U.S. Supreme Court Won’t Hear Appeal of New Mexico Religious Freedom Case
Judge Andrew Napolitano was on “The Kelly File” tonight to discuss the U.S. Supreme Court’s decision to allow a 2013 New Mexico religious freedom case to stand.
The decision states that the Christian owners of a photography company do not have the right to refuse to take photos of a same-sex marriage ceremony.
“A holding that the First Amendment mandates an exception … for commercial photographers would license [such photographers] to freely discriminate against any protected class… Such a holding would undermine all of the protections provided by antidiscrimination laws,” the decision says.
Napolitano told Megyn Kelly that New Mexico defines “public accommodation” to mean anyone who provides a good or service to the public.

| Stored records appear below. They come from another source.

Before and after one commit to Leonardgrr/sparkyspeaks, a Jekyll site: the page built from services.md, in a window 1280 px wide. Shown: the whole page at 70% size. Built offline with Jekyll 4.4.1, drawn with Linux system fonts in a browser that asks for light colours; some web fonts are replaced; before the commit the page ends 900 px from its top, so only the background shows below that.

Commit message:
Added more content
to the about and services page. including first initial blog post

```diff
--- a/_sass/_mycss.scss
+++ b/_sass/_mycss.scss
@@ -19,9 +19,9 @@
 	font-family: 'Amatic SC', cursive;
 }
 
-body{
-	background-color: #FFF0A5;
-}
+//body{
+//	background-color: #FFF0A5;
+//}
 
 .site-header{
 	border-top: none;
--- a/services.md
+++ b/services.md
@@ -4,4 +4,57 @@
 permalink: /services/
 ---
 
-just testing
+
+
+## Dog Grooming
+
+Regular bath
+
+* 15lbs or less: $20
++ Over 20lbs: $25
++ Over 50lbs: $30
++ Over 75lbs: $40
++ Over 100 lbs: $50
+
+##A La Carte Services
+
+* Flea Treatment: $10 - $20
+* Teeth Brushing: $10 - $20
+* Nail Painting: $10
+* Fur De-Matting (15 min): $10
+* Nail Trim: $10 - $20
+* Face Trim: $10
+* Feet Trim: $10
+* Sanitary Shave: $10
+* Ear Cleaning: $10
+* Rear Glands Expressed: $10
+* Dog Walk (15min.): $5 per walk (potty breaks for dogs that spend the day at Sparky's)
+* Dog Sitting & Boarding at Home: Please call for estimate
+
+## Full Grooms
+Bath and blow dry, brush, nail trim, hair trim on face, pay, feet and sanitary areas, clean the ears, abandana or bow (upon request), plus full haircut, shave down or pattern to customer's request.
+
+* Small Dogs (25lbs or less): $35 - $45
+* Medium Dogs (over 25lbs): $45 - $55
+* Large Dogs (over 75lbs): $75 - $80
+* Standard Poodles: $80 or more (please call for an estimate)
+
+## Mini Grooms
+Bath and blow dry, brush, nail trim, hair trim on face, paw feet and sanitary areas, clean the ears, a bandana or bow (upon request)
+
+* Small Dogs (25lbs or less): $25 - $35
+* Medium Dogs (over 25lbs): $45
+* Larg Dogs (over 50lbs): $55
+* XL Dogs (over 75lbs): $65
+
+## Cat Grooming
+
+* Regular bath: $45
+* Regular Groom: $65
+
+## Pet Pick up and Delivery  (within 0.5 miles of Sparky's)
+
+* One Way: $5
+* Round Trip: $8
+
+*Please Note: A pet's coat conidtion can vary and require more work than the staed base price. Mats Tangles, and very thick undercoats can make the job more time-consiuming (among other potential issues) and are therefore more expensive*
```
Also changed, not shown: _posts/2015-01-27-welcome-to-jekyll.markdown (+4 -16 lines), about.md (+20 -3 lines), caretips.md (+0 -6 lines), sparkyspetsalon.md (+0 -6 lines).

That means if you provide any good or service, you cannot refuse to do so as long as a customer can pay for it. Still, Napolitano said the ruling violates “the ancient and natural and personal right to refuse to do business with whomever you don’t want to do business with without having to justify it to the government.”
“They could have gone to another photographer,” Napolitano said. “This is not like it’s midnight and they wanna stay at the motel and they won’t let me stay cause my name ends in a vowel.”
“That is the same as saying a black person could have gone to another diner,” Kelly said, adding that she’s playing devil’s advocate.
Napolitano said that the country is committed to being color blind with respect to public accommodation. However, he said the issue is, “What is public accommodation?”
Napolitano also discussed the Mozilla CEO’s resignation. Watch his analysis in the video above.
Read more from Judge Napolitano on Fox News: